Benjamin Harrison (1833 – 1901), the 23rd president of the United States, was the second in his family to be elected to the position. His grandfather, William Henry Harrison, was the ninth president and served the shortest term in history. He was in office exactly one month before dying of pneumonia. Ironically, the elder was known as the “Indian Fighter” while the grandson, Benjamin, fought for Native American rights.
During the Civil War, Benjamin joined the Union Army in the 70th Indiana Volunteer Infantry Regiment and achieved the rank of brigadier general by 1865. He was the last Civil War general to become president.
During the 1888 Republican Convention he was nominated for the presidency and started the first “front-porch” campaigns, in which he gave short speeches to the delegates that visited him in Indianapolis.
Benjamin Harrison Presidency
Harrison had already demonstrated his belief in equal rights, fighting for homesteaders, Native Americans, and even going against the Republican Party in 1882 to oppose the Chinese Exclusion Act which would prevent Chinese immigrants from entering the United States. He continued to champion veterans’ rights and forest protection as well.
In 1889, the First International Conference of American States was held in Washington, D.C. This would become the Pan-American Union. During this meeting, the state department negotiated terms for an American settlement in the Samoan Islands with Germany and Great Britain. Harrison tried – but failed – to construct a canal in Nicaragua and annex Hawaii.
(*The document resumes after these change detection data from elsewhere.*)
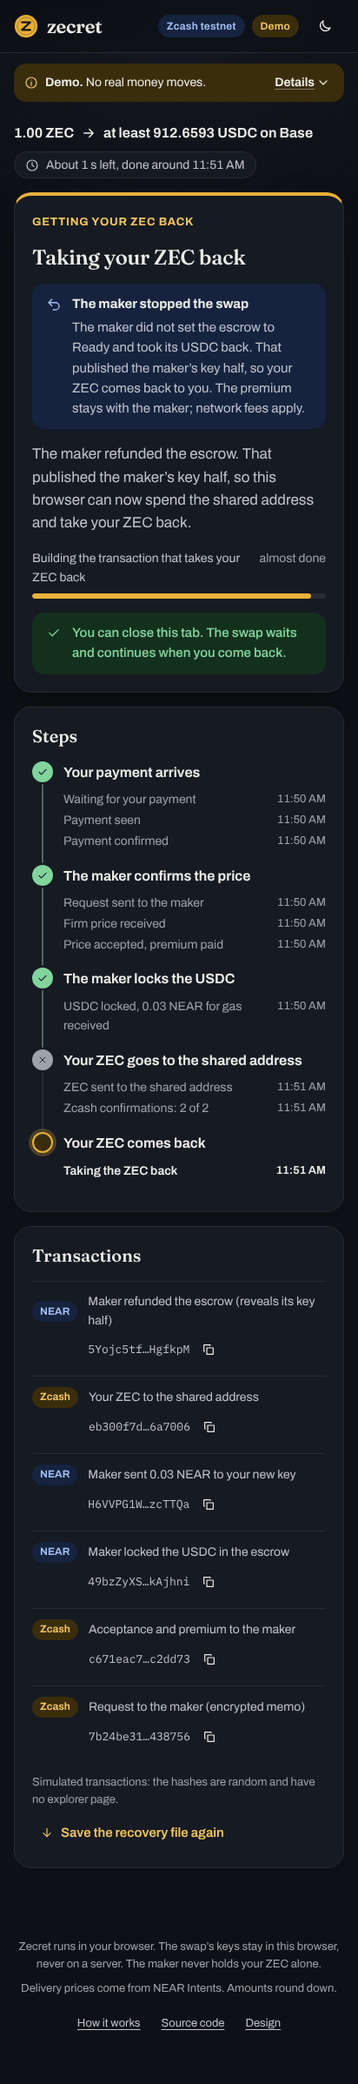
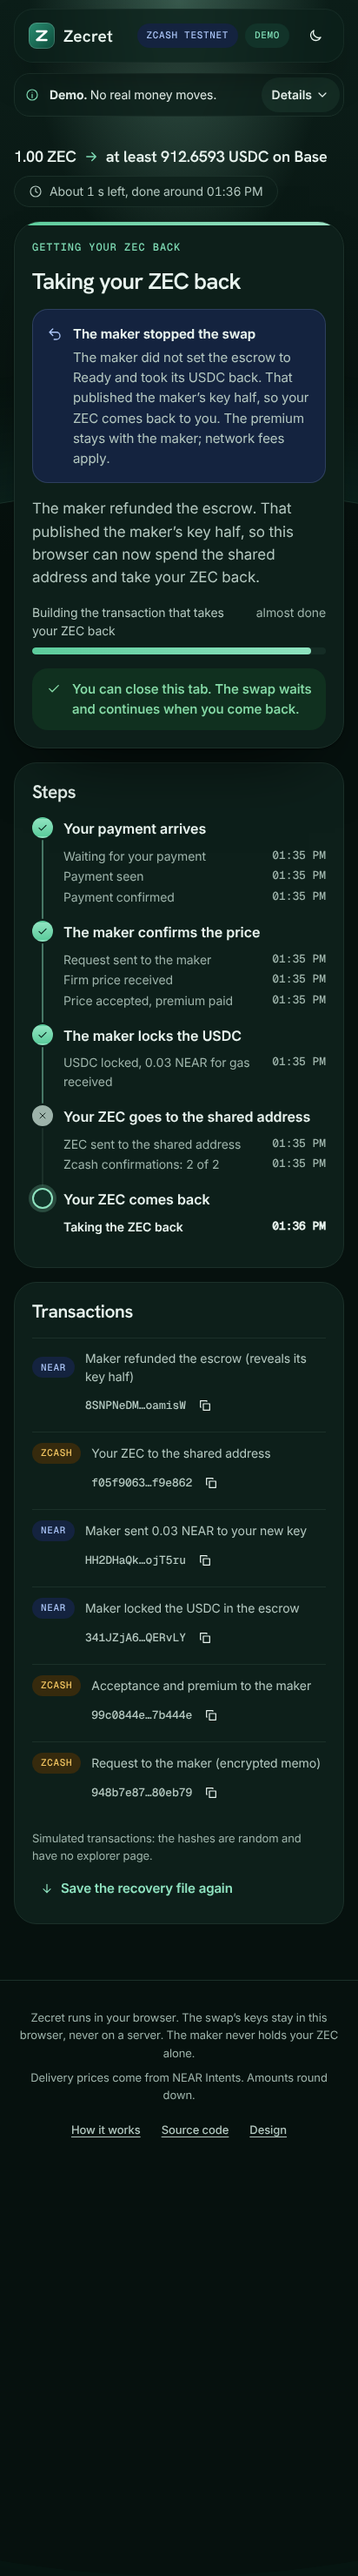
WIP: in-progress snapshot

diff --git a/docs/WEB.md b/docs/WEB.md
@@ -2,7 +2,8 @@
 
 The Zecret website in `web/`: its pages, screens, states, and the decisions taken and
 why. The interface to the swap engine is in `web/ENGINE_API.md`. How to build and test is
-in `web/README.md`. The hosted copy is https://zecret-chrismgs-projects.vercel.app on
+in `web/README.md`. The hosted copy is https://zecret.chrismg.dev (also
+https://zecret-chrismgs-projects.vercel.app) on
 Zcash testnet and NEAR testnet (`docs/HOSTING.md`).
 
 ## Pages and routes
@@ -233,7 +234,9 @@ Which screen shows is a function of the swap's stage (`web/src/App.tsx`,
 | No token logos. | They would load images from third parties and tell them the user's IP address and choice. |
 | `Referrer-Policy: no-referrer`. | Explorer links do not reveal that the user came from Zecret. |
 | Testnet only for the simulator. | Its deposit address is random. A testnet address cannot receive mainnet ZEC by mistake. |
-| Fraunces for headings and amounts, Archivo for text, IBM Plex Mono for addresses; warm paper and ink colours with a gold accent. | A calm, editorial look of its own, not Cloakroom's black outlines. Archivo and Plex Mono come from `design-system/`; all fonts are served by the site. |
+| Deep green and mint, white surfaces, large rounded panels and cards, floating glass cards, pill buttons and mono badges. Hanken Grotesk for headings and amounts with Instrument Serif italic for one or two words, Inter for text, Geist Mono for labels and addresses. The style reference is the Vaynex template; its measured values are in `web/design-system/vaynex-notes.md`. | A designed look that the landing page and every app screen share. All four fonts are SIL OFL 1.1, Latin subsets (about 115 KB together), served by the site with metric-matched fallbacks, so text does not move when they load. The reference's heading font, General Sans, has a licence that forbids subsetting and distribution from a repository, so Hanken Grotesk, the closest open match, replaces it. No image, icon, text or code of the template is used. |
+| Light by default, with a dark variant of the same greens. | The style reference is light only. The dark variant follows the system unless the user picks a theme. |
+| Motion: the hero rises in on load; sections and card groups fade and rise once when they scroll into view; chain names and large words move sideways. | Taken from the reference. `prefers-reduced-motion` turns all of it off, and the moving rows then stand still. Nothing is hidden before the script that reveals it runs. |
 | Theme follows the system, with a toggle that is remembered. | Both themes are designed; the user decides. |
 
 ## Accessibility
@@ -244,7 +247,7 @@ Which screen shows is a function of the swap's stage (`web/src/App.tsx`,
   `aria-live` for the payment wait, the "now" panel and copy confirmations, and
   `role="progressbar"` with values.
 - Colours meet WCAG AA in both themes: every text and status colour pair used is at
-  least 4.94:1 (light) and 5.26:1 (dark), computed from the tokens; field and button
+  least 5.08:1 (light) and 7.08:1 (dark), computed from the tokens; field and button
   borders are at least 3:1. Status is never shown by colour alone.
 - `prefers-reduced-motion` stops the pulses, the spinner and the sliding bar.
 
@@ -261,7 +264,7 @@ Which screen shows is a function of the swap's stage (`web/src/App.tsx`,
 - End to end, `web/e2e/landing.spec.ts`: the landing page loads no engine, its links open
   the app at `/swap` and Back returns; old links with app settings open the app; the
   one-line banners and their details; a failed maker check on testnet.
-- End to end, `web/e2e/responsive.spec.ts`: every screen at 320 and 390 px wide.
+- End to end, `web/e2e/responsive.spec.ts`: every screen at 320, 390, 768 and 1024 px wide.
 - End to end, `web/e2e/tabs.spec.ts`: two tabs of one browser on one swap; a production
   build refuses settings from a link.
 - End to end (`web/e2e/journey.spec.ts`), on a desktop and a phone viewport: the full
@@ -269,8 +272,8 @@ Which screen shows is a function of the swap's stage (`web/src/App.tsx`,
   fresh browser; form checks with keyboard-only token selection; 1Click errors; the
   token list down; the tab-close guard; page responsiveness while the worker busy-loops;
   the theme toggle.
-- Counts on 2026-11-13: 88 unit tests (`npm test`) and 74 Playwright tests (`npm run
-  e2e`: desktop and phone, the 320 and 390 px runs, and 14 screenshot tests).
+- Counts on 2026-11-13: 101 unit tests (`npm test`) and 90 Playwright tests (`npm run
+  e2e`: desktop and phone, the 320, 390, 768 and 1024 px runs, and 18 screenshot tests).
 
 ## Headers
 

diff --git a/web/README.md b/web/README.md
@@ -113,7 +113,7 @@ The automatic check runs five scenarios through the page the same way:
 `../deploy/deployment.testnet.json`, and the relay of the hosted testnet maker
 (`https://zecret-maker-production.up.railway.app/execute-intents`).
 `public/config/testnet-directory.json` holds that maker's signed entry. The hosted site
-(https://zecret-chrismgs-projects.vercel.app/swap) uses these files; see
+(https://zecret.chrismg.dev/swap, also https://zecret-chrismgs-projects.vercel.app/swap) uses these files; see
 [`../docs/HOSTING.md`](../docs/HOSTING.md).
 
 A swap needs testnet ZEC in a wallet that can pay a unified address, and a NEAR testnet
@@ -191,10 +191,12 @@ first (it needs Rust), or the site runs only the demo.
 | `src/lib/` | Pure code: amounts (`units.ts`), price math (`price.ts`), maker directory, 1Click client, ZIP 321 URIs, address checks for 35 chains and Zcash unified addresses (`address/`) |
 | `src/app/` | Page state: boot and engine events (`useZecret.ts`), live price, exit control, stage copy, URL settings |
 | `src/screens/`, `src/ui/` | Screens and components |
-| `src/styles/` | Design tokens (light and dark) and styles |
+| `src/styles/` | Design tokens (light and dark) and styles. The look follows the style reference measured in `design-system/vaynex-notes.md` |
+| `src/assets/fonts/` | Hanken Grotesk, Inter, Instrument Serif italic and Geist Mono: Latin woff2 subsets with their SIL OFL licences |
+| `design-system/vaynex-notes.md` | Measured type, colour, shape, depth, layout and motion of the style reference |
 | `tests/unit/` | Unit tests |
 | `e2e/` | Playwright tests, the 1Click mock and its fixture |
-| `screenshots/` | Key screens, light and dark, desktop and phone (`npm run screenshots`); `*@2x.png`: landing page and swap form, dark, 390 and 1440 px wide |
+| `screenshots/` | Key screens, light and dark, desktop and phone (`npm run screenshots`); `*@2x.png`: landing page and swap form, light and dark, 390 and 1440 px wide, full page |
 
 ## Test vectors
On October 1, 1890, Congress passed the McKinley Tariff, a very controversial bill that increased the president’s power in foreign trade. It was hoped this legislation would help Harrison to have more influence over Latin countries so that American export rates would be lowered.
Harrison ran for re-election but was defeated by president Grover Cleveland, who had already served his first term and now started his second.